Currently I am Communications Coordinator for Red Cross in California, in addition to my regular paid staff position in Disaster Services for the American Red Cross Bay Area Chapter. The chapter covers San Mateo, San Francisco, Alameda, Contra Costa and Marin
Counties. Over 4 million people.California Red Cross Chapters (51 units) are divided into three ZONES similar to the State OES Regions. The Bay Area Chapter is responsible for coordinating disasters in all the Coastal counties from Monterey to the Oregon boarder. The Sacramento Chapter is responsible for the Central Valley counties and the Pasadena Chapter is responsible for disaster coordination in Southern California.
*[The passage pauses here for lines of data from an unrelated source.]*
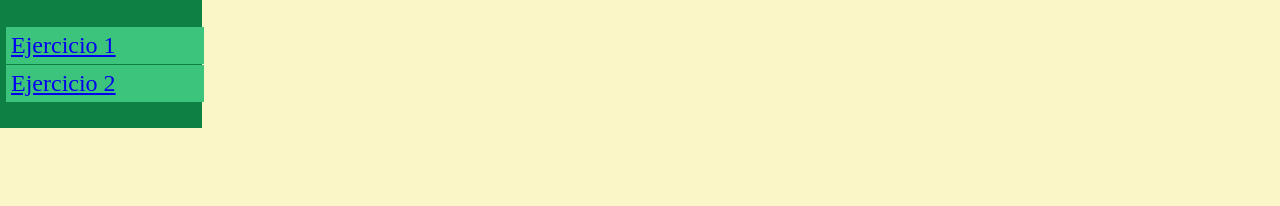
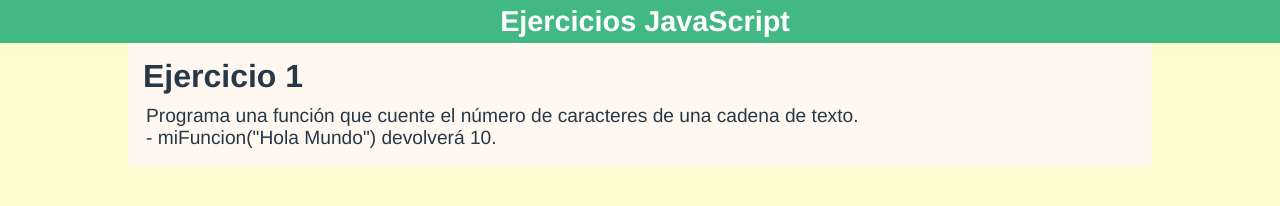
Before and after one commit to Luis-Salinas-SD/JS-Excersise, a plain HTML site: page index.html in a window 1280 px wide. Drawn offline with Linux system fonts and the light colour scheme.

Commit message:
Actualización

```diff
--- a/index.html
+++ b/index.html
@@ -9,12 +9,18 @@
 </head>
 
 <body>
-    <aside>
-        <ul>
-            <li class="menu"> <a href="html/1.html">Ejercicio 1</a></li>
-            <li class="menu"> <a href="www.google.com">Ejercicio 2</a></li>
-        </ul>
-    </aside>
+    <div class="banner">
+        <center>
+            Ejercicios JavaScript
+        </center>
+    </div>
+    <div class="main">
+        <h2>Ejercicio 1</h2>
+        <p>Programa una función que cuente el número de caracteres de una cadena de texto.
+            <br> - miFuncion("Hola Mundo") devolverá 10.</p>
+        <script src="../JS/1.js"></script>
+
+    </div>
 </body>
 
 </html>
--- a/style/style.css
+++ b/style/style.css
@@ -3,30 +3,40 @@
 }
 
 body {
-    background: hsl(56, 83%, 88%);
+    background: hsl(55, 100%, 90%);
+    font-family: "Source Sans Pro", "Helvetica Neue", Arial, sans-serif;
 }
 
-aside {
-    width: 15%;
-    height: 100%;
-    background: #0E8044;
-    margin: 0px;
-    color: white;
-    padding: 2% 5PX;
-    list-style: none;
+.banner {
+    width: 100%;
+    height: auto;
+    background: #42b983;
+    font-family: "Source Sans Pro", "Helvetica Neue", Arial, sans-serif;
+    color: #fff;
+    font-size: 1.8em;
+    font-weight: bold;
+    padding: 5px;
 }
 
-.menu {
-    width: 98%;
-    padding: 5px;
-    background: #3CC47C;
-    text-decoration: none;
-    font-size: 3vh;
-    margin: 1px;
+.main {
+    width: auto;
+    height: 100%;
+    margin: 0 10%;
+    background-color: rgb(255, 248, 241);
+    padding: 10px;
 }
 
-ul {
-    list-style: none;
-    margin: 0;
-    padding: 0;
+h2 {
+    font-weight: 600;
+    color: #273849;
+    margin: 5px;
+    font-size: 2em;
 }
+
+p {
+    font-weight: 400;
+    color: #273849;
+    margin: 3px;
+    padding: 5px;
+    font-size: 1.2em;
+}
```
Also changed, not shown: html/1.html (deleted, +0 -14 lines).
Once the disaster cannot be handled by the individual county Chapter, it goes to the Zone lead chapter for mutual aid; if the Zone can't handle the situation, the State Coordination Chapter (Los Angeles) pulls people and materials from all the Zones. If the State can't staff or provide material resources, National Headquarters will coordinate the mitigation effort by mobilizing staff and materials from around the country.
From a communications standpoint, the organization is about the same. We have a data base of each of the California Red Cross facilities which includes their communications capability - both people resources and material resources. A typical Chapter in a non-disaster prone area might only have a Red Cross simplex radio on 47.42 MHz and perhaps an agreement with the local ARES group to support shelter and damage assessment with communications.
The larger chapters and the zone lead chapters have a large assortment of comm gear that can be taken to the scene.